The letter also went in to details about their finances. The Times claim the financial situation is not nearly as dire as it seems and that they haven’t borrowed against the value of their headquarters.

So, maybe the NY Times isn’t in the bind a lot of us thought they were in, but there is always the question of how they’re handling decreased ad revenue. Long term, I’m not sure these sorts of organizations will be viable without massive restructuring, unless internet advertising explodes in value.

4 Comments

  1. Andrea

    What does Ryan think?

  2. Chris

    I should ask I suppose… off the record…

  3. Ian

    I think it would be interesting to see the real numbers on this supposed 1/3rd increase in number of people who receive the print edition. I’m personally surprised that number is only 830,000. For some reason I expected more. I know that the NYT is printed by local papers and distributed from there. Does the increase in availability of local presses being willing to print the NYT account for this? What happens to the NYT around the country when these papers shut down their printing? You can always twist statistics to say whatever you want, and I guess the only people who know the truth are those with the real raw data. My guess is that the NYT might end up being one of the last print editions standing, but that the switch to 100% online is inevitable.

  4. Chris
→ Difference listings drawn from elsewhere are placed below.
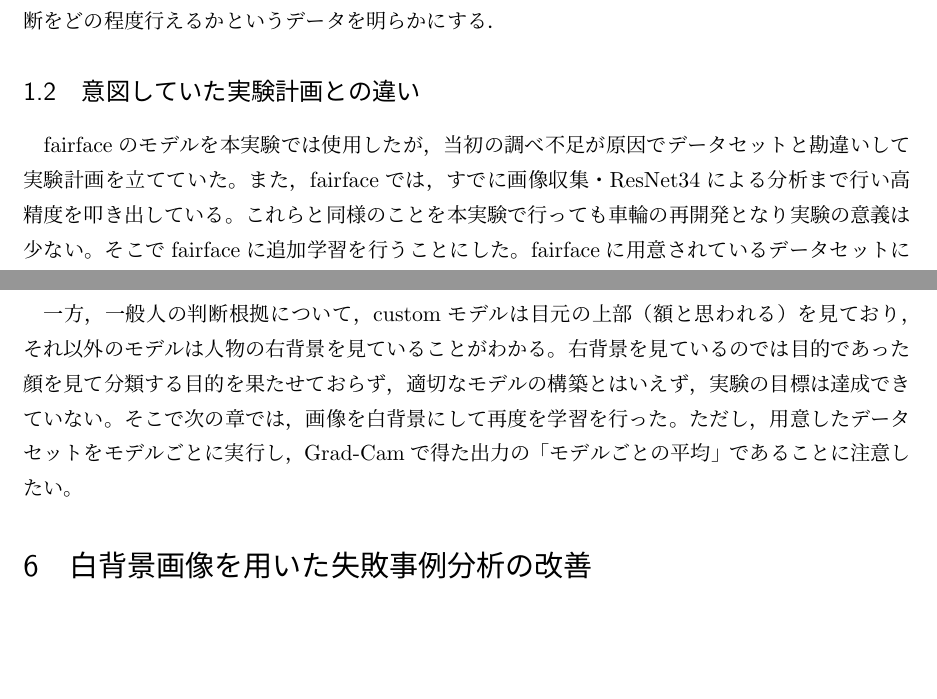
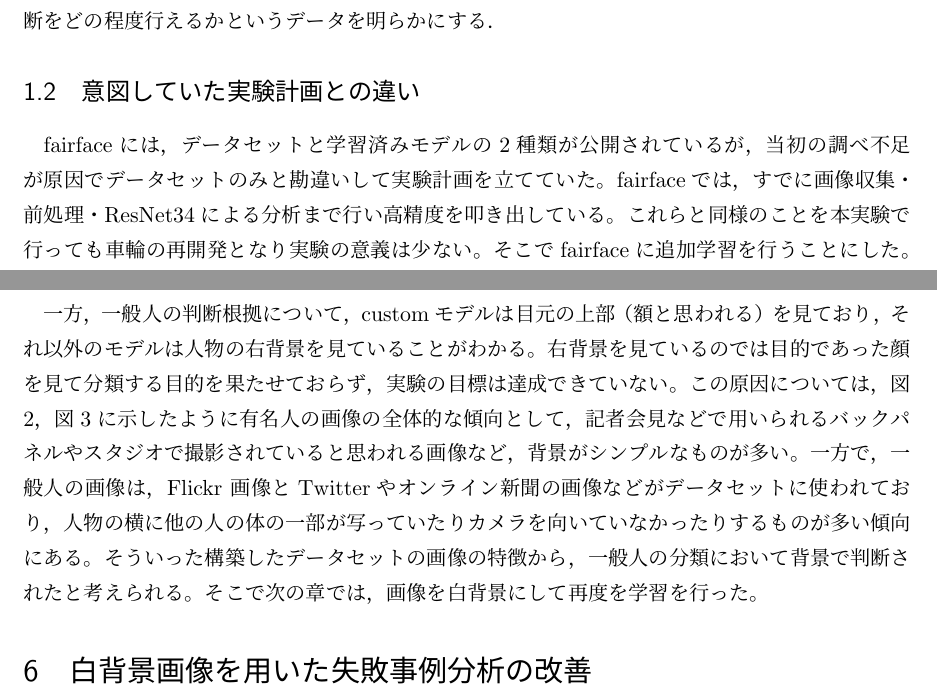
Before and after one commit to e235221/info3dm_FinalRep, a LaTeX document (Report_G1.tex): two parts of pages 4 and 11 of 12, joined at a grey line, cut so that both start at the same text, the shorter picture padded with empty space. Compiled offline with pLaTeX and dvipdfmx; a LaTeX package or settings file that is missing is left out.

Commit message:
add experimental results

```diff
--- a/Report_G1.tex
+++ b/Report_G1.tex
@@ -63,8 +63,7 @@
 人の美しさや魅力は主観的に表されることが多く，機械学習を用いて客観的に分析することを試みる。fairfaceのモデル構築の際に用いられた画像群と独自に美男美女の画像から構築したデータセットを用いて，画像認識のための深層学習モデルであるResNet18, ResNet34, ResNet50とEfficientNet\_b0を用いて，美男美女（有名人）と称される顔写真と一般人の写真を識別・分類するモデルの構築を問題として設定した。最終的には，有名人と一般人の差から美しさや魅力度合いがどのように違うのかを定量化・可視化し，美的評価の要素を客観的に明らかにする。また，人の美しさは黄金比や対称性といった要素で評価されることが多いが，モデルが人間の美的感覚に近い判断をどの程度行えるかというデータを明らかにする．
 
 \subsection{意図していた実験計画との違い}
-fairfaceのモデルを本実験では使用したが，当初の調べ不足が原因でデータセットと勘違いして実験計画を立てていた。
-また，fairfaceでは，すでに画像収集・ResNet34による分析まで行い高精度を叩き出している。これらと同様のことを本実験で行っても車輪の再開発となり実験の意義は少ない。そこでfairfaceに追加学習を行うことにした。fairfaceに用意されているデータセットに加え，独自にデータセットを構築し，さらに有名人・一般人のラベル付をした画像を学習することで意義深い実験ができることを志した。
+fairfaceには，データセットと学習済みモデルの2種類が公開されているが，当初の調べ不足が原因でデータセットのみと勘違いして実験計画を立てていた。fairfaceでは，すでに画像収集・前処理・ResNet34による分析まで行い高精度を叩き出している。これらと同様のことを本実験で行っても車輪の再開発となり実験の意義は少ない。そこでfairfaceに追加学習を行うことにした。fairfaceに用意されているデータセットに加え，独自にデータセットを構築し，さらに有名人・一般人のラベル付をした画像を学習することで意義深い実験ができることを志した。
 
 
 \section{実験方法}
@@ -244,8 +244,9 @@ Grad-CAM（Gradient-weighted Class Activation Mapping）というCNNが画像の
 
 \subsection{実験結果の考察}
 有名人の判断根拠について，customeは顔全体，特に口元がよく見られているが，それ以外のResNet・EfficientNetについては，全体の傾向として，目と口が判断根拠になっていることがわかる。\par
-一方，一般人の判断根拠について，customモデルは目元の上部（額と思われる）を見ており，それ以外のモデルは人物の右背景を見ていることがわかる。右背景を見ているのでは目的であった顔を見て分類する目的を果たせておらず，適切なモデルの構築とはいえず，実験の目標は達成できていない。そこで次の章では，画像を白背景にして再度を学習を行った。
-ただし，用意したデータセットをモデルごとに実行し，Grad-Camで得た出力の「モデルごとの平均」であることに注意したい。
+一方，一般人の判断根拠について，customモデルは目元の上部（額と思われる）を見ており，それ以外のモデルは人物の右背景を見ていることがわかる。右背景を見ているのでは目的であった顔を見て分類する目的を果たせておらず，実験の目標は達成できていない。
+この原因については，図\ref{fig:good_ex}，図\ref{fig:normal_ex}に示したように有名人の画像の全体的な傾向として，記者会見などで用いられるバックパネルやスタジオで撮影されていると思われる画像など，背景がシンプルなものが多い。一方で，一般人の画像は，Flickr 画像とTwitterやオンライン新聞の画像などがデータセットに使われており，人物の横に他の人の体の一部が写っていたりカメラを向いていなかったりするものが多い傾向にある。そういった構築したデータセットの画像の特徴から，一般人の分類において背景で判断されたと考えられる。そこで次の章では，画像を白背景にして再度を学習を行った。
+%ただし，用意したデータセットをモデルごとに実行し，Grad-Camで得た出力の「モデルごとの平均」であることに注意したい。
 
 
 
```
Also changed, not shown: Report_G1.pdf, Report_G1.tex (3 more changed lines).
    Ian,
    I was surprised by that 1/3rd number too. But I think it could be that a decrease in the availability of local papers has made the NY Times more attractive to newspaper readers who need their fix.